Work to complete -> Gather each line in the entries that includes the string "with".

Stored items from a collection:

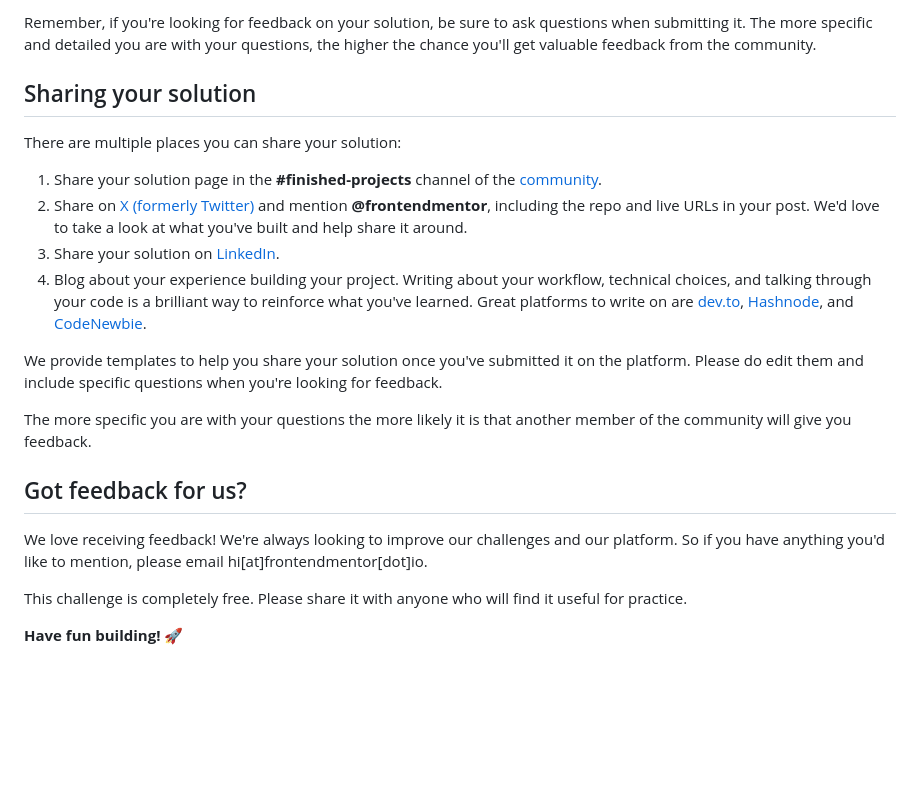
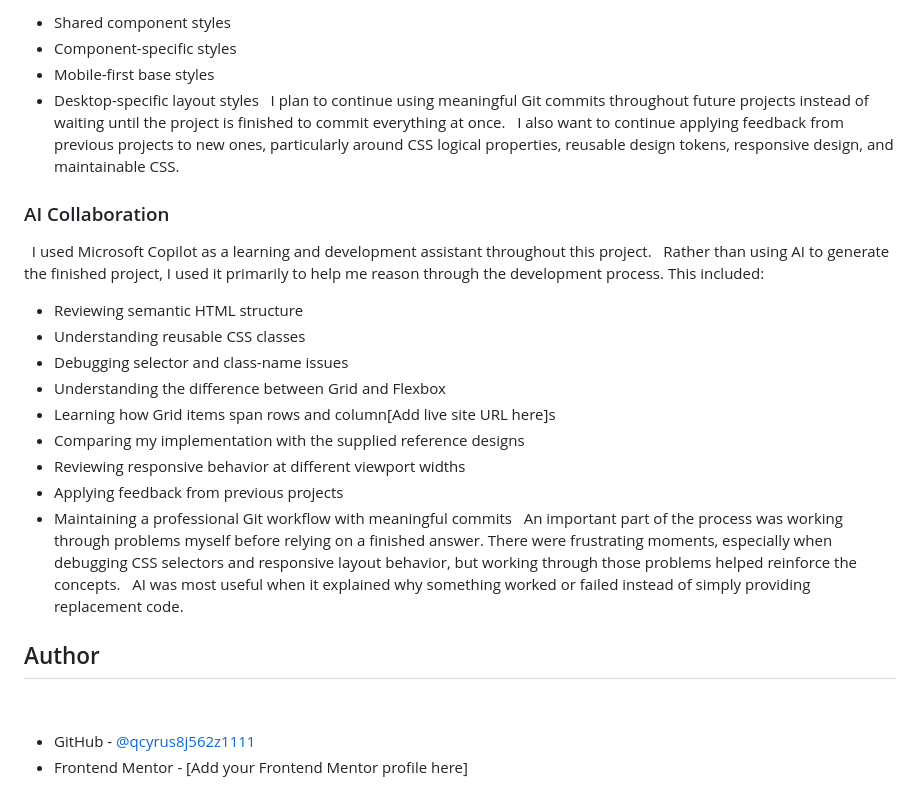
Before and after one commit to qcyrus8j562z1111/testimonials-grid-section, a Markdown page: README.md, the part around one of its changes. Drawn GitHub-style; blank space fills up the shorter version.

Commit message:
Revise README for Testimonials Grid Section
Updated README to reflect project details and improvements.

```diff
--- a/README.md
+++ b/README.md
@@ -82,23 +131,34 @@ Submit your solution on the platform for the rest of the community to see. Follo
 
-Remember, if you're looking for feedback on your solution, be sure to ask questions when submitting it. The more specific and detailed you are with your questions, the higher the chance you'll get valuable feedback from the community.
+- Shared component styles
+- Component-specific styles
+- Mobile-first base styles
+- Desktop-specific layout styles
 
-## Sharing your solution
+I plan to continue using meaningful Git commits throughout future projects instead of waiting until the project is finished to commit everything at once.
 
-There are multiple places you can share your solution:
+I also want to continue applying feedback from previous projects to new ones, particularly around CSS logical properties, reusable design tokens, responsive design, and maintainable CSS.
 
-1. Share your solution page in the **#finished-projects** channel of the [community](https://www.frontendmentor.io/community).
-2. Share on [X (formerly Twitter)](https://x.com/frontendmentor) and mention **@frontendmentor**, including the repo and live URLs in your post. We'd love to take a look at what you've built and help share it around.
-3. Share your solution on [LinkedIn](https://www.linkedin.com/company/frontend-mentor/).
-4. Blog about your experience building your project. Writing about your workflow, technical choices, and talking through your code is a brilliant way to reinforce what you've learned. Great platforms to write on are [dev.to](https://dev.to/), [Hashnode](https://hashnode.com/), and [CodeNewbie](https://community.codenewbie.org/).
+### AI Collaboration
 
-We provide templates to help you share your solution once you've submitted it on the platform. Please do edit them and include specific questions when you're looking for feedback.
+I used Microsoft Copilot as a learning and development assistant throughout this project.
 
-The more specific you are with your questions the more likely it is that another member of the community will give you feedback.
+Rather than using AI to generate the finished project, I used it primarily to help me reason through the development process. This included:
 
-## Got feedback for us?
+- Reviewing semantic HTML structure
+- Understanding reusable CSS classes
+- Debugging selector and class-name issues
+- Understanding the difference between Grid and Flexbox
+- Learning how Grid items span rows and column[Add live site URL here]s
+- Comparing my implementation with the supplied reference designs
+- Reviewing responsive behavior at different viewport widths
+- Applying feedback from previous projects
+- Maintaining a professional Git workflow with meaningful commits
 
-We love receiving feedback! We're always looking to improve our challenges and our platform. So if you have anything you'd like to mention, please email hi[at]frontendmentor[dot]io.
+An important part of the process was working through problems myself before relying on a finished answer. There were frustrating moments, especially when debugging CSS selectors and responsive layout behavior, but working through those problems helped reinforce the concepts.
 
-This challenge is completely free. Please share it with anyone who will find it useful for practice.
+AI was most useful when it explained why something worked or failed instead of simply providing replacement code.
 
-**Have fun building!** 🚀
+## Author
+
+- GitHub - [@qcyrus8j562z1111](https://github.com/qcyrus8j562z1111)
+- Frontend Mentor - [Add your Frontend Mentor profile here]
```
Also changed, not shown: other parts of README.md (+94 -45 lines).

Written solution ->
-Remember, if you're looking for feedback on your solution, be sure to ask questions when submitting it. The more specific and detailed you are with your questions, the higher the chance you'll get valuable feedback from the community.
-The more specific you are with your questions the more likely it is that another member of the community will give you feedback.
+- Comparing my implementation with the supplied reference designs
+- Maintaining a professional Git workflow with meaningful commits
-This challenge is completely free. Please share it with anyone who will find it useful for practice.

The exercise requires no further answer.